    As the WSJ underscored, “as consumers continue to search for more local businesses information online, it is inevitable that local advertisers will follow.” Locally placed search advertising in the U.S. is projected to grow 30 percent over the next five years, from $4.1 billion in 2008 to $5.3 billion in 2013, according to Borrell Associates. We believe that’s significant growth, and it could eventually be more.

    Importantly, there’s a huge opportunity to grow the entire local search advertising industry if it does three things in concert:

    1. Delivers more ROI to local businesses by allocating a greater percent of their investment into search media spend, while optimizing and scaling with better technology platforms (i.e., a departure from selling Web site clicks and a push toward performance).
    2. Does a better job of clearly delivering and communicating ROI to local businesses, including tracking results more simply and accurately.
    3. Realigns sales efforts to better manage expectations.

    Again, there is friction in the marketplace, but there also is huge opportunity, and solutions to capture it.

    Regards,
    Max Kalehoff
    VP- Marketing, Clickable
    Clickable

    • Chris Crum

      Thanks for chiming in Max. There are clearly tons of opportunities out there if advertisers utilize the resources available to them.

  • http://www.edhardy2sale.com ed hardy

    Thanks for chiming in Max

  • http://www.writtenbysumer.com Spencer Spellman

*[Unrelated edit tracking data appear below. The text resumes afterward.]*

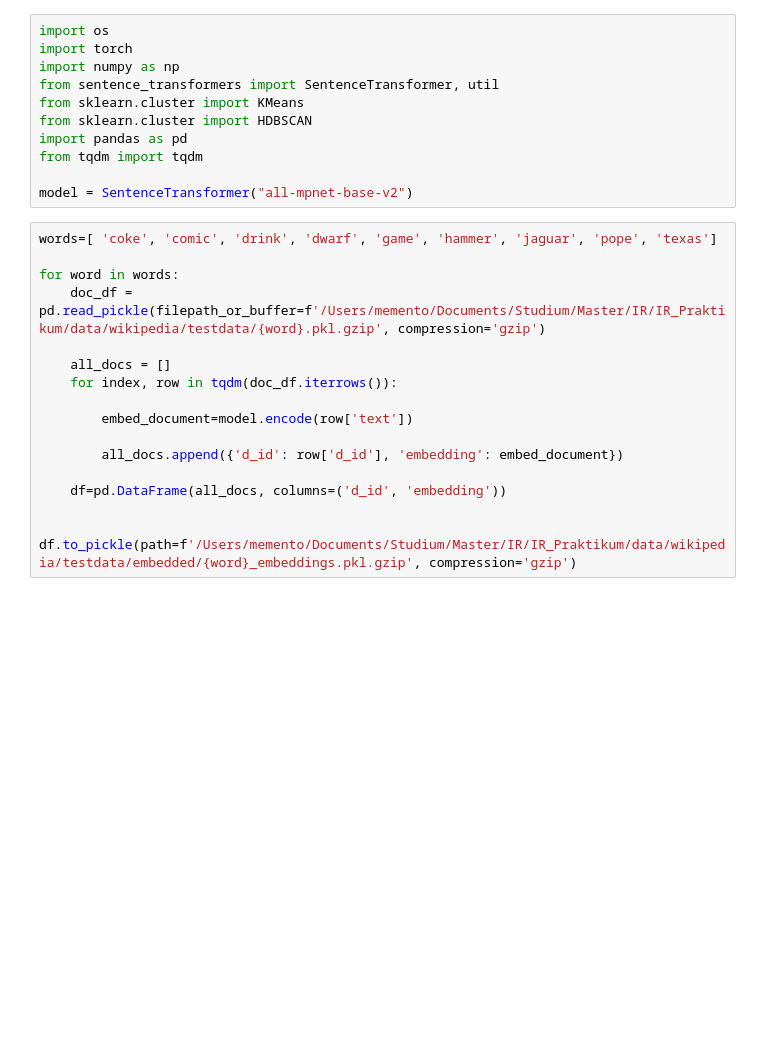
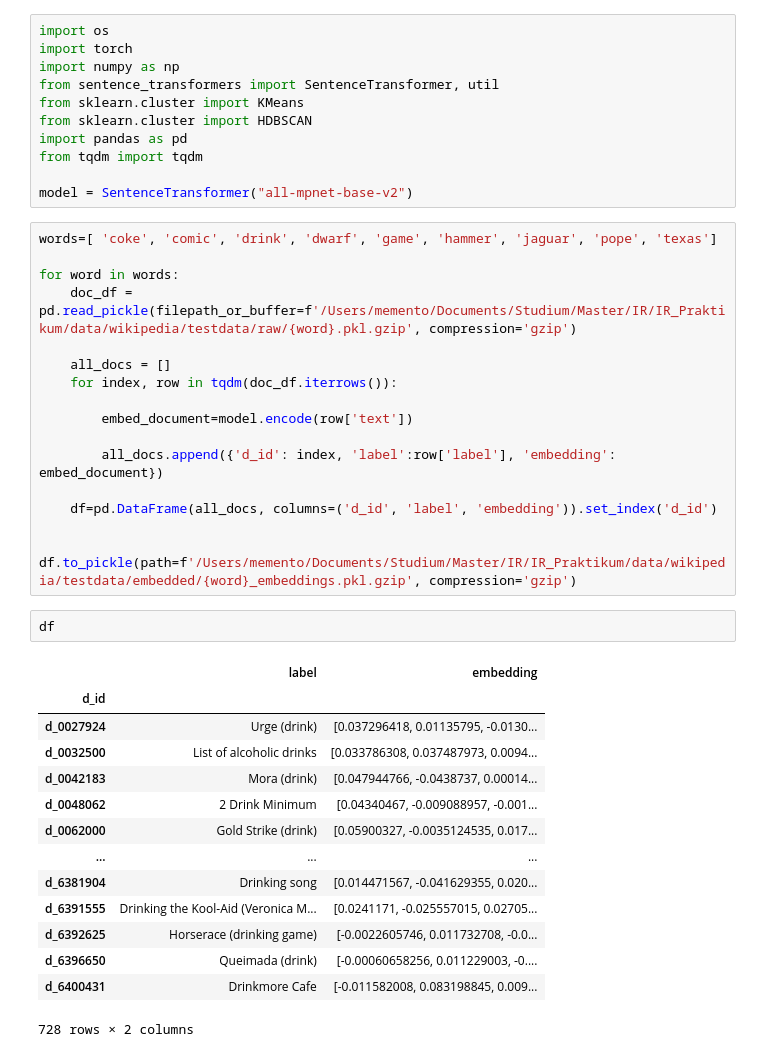
Before and after one commit to emmdie/IR_Praktikum, a Jupyter notebook: src/preprocessing/embeddings-for-testdata.ipynb, the cells around one changed output. Cells and saved outputs as stored; diff of their text form; blank space fills up the shorter version.

```diff
--- a/src/preprocessing/embeddings-for-testdata.ipynb
+++ b/src/preprocessing/embeddings-for-testdata.ipynb
@@ -13,17 +13,34 @@ model = SentenceTransformer("all-mpnet-base-v2")
 words=[ 'coke', 'comic', 'drink', 'dwarf', 'game', 'hammer', 'jaguar', 'pope', 'texas']
 
 for word in words:
-    doc_df = pd.read_pickle(filepath_or_buffer=f'/Users/memento/Documents/Studium/Master/IR/IR_Praktikum/data/wikipedia/testdata/{word}.pkl.gzip', compression='gzip')
+    doc_df = pd.read_pickle(filepath_or_buffer=f'/Users/memento/Documents/Studium/Master/IR/IR_Praktikum/data/wikipedia/testdata/raw/{word}.pkl.gzip', compression='gzip')
 
     all_docs = []
     for index, row in tqdm(doc_df.iterrows()):
 
         embed_document=model.encode(row['text'])
 
-        all_docs.append({'d_id': row['d_id'], 'embedding': embed_document})
+        all_docs.append({'d_id': index, 'label':row['label'], 'embedding': embed_document})
 
-    df=pd.DataFrame(all_docs, columns=('d_id', 'embedding'))
+    df=pd.DataFrame(all_docs, columns=('d_id', 'label', 'embedding')).set_index('d_id')
 
     df.to_pickle(path=f'/Users/memento/Documents/Studium/Master/IR/IR_Praktikum/data/wikipedia/testdata/embedded/{word}_embeddings.pkl.gzip', compression='gzip')
+# %%
+df
+# %% [output]
+|  | label | embedding |
+| d_id |  |  |
+| d_0027924 | Urge (drink) | [0.037296418, 0.01135795, -0.0130... |
+| d_0032500 | List of alcoholic drinks | [0.033786308, 0.037487973, 0.0094... |
+| d_0042183 | Mora (drink) | [0.047944766, -0.0438737, 0.00014... |
+| d_0048062 | 2 Drink Minimum | [0.04340467, -0.009088957, -0.001... |
+| d_0062000 | Gold Strike (drink) | [0.05900327, -0.0035124535, 0.017... |
+| ... | ... | ... |
+| d_6381904 | Drinking song | [0.014471567, -0.041629355, 0.020... |
+| d_6391555 | Drinking the Kool-Aid (Veronica M... | [0.0241171, -0.025557015, 0.02705... |
+| d_6392625 | Horserace (drinking game) | [-0.0022605746, 0.011732708, -0.0... |
+| d_6396650 | Queimada (drink) | [-0.00060658256, 0.011229003, -0.... |
+| d_6400431 | Drinkmore Cafe | [-0.011582008, 0.083198845, 0.009... |
+728 rows × 2 columns
 # %%
 word = 'cat'
```
Also changed, not shown: parts of 1 cell of this notebook, 26 other files.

    I really think paid search should be an option after you’ve done other thing properly. Above all businesses should make sure their sites are properly optimized and make sure they’ve done everything they can to rank as high as they can. Google has made it easy for businesses to take advantage of local business search. So I think these two things are imperative. Then, businesses need to do a lot of research to make sure you’re getting a positive ROI.
    I’m a bit surprised to see that paid search is predicted to go up.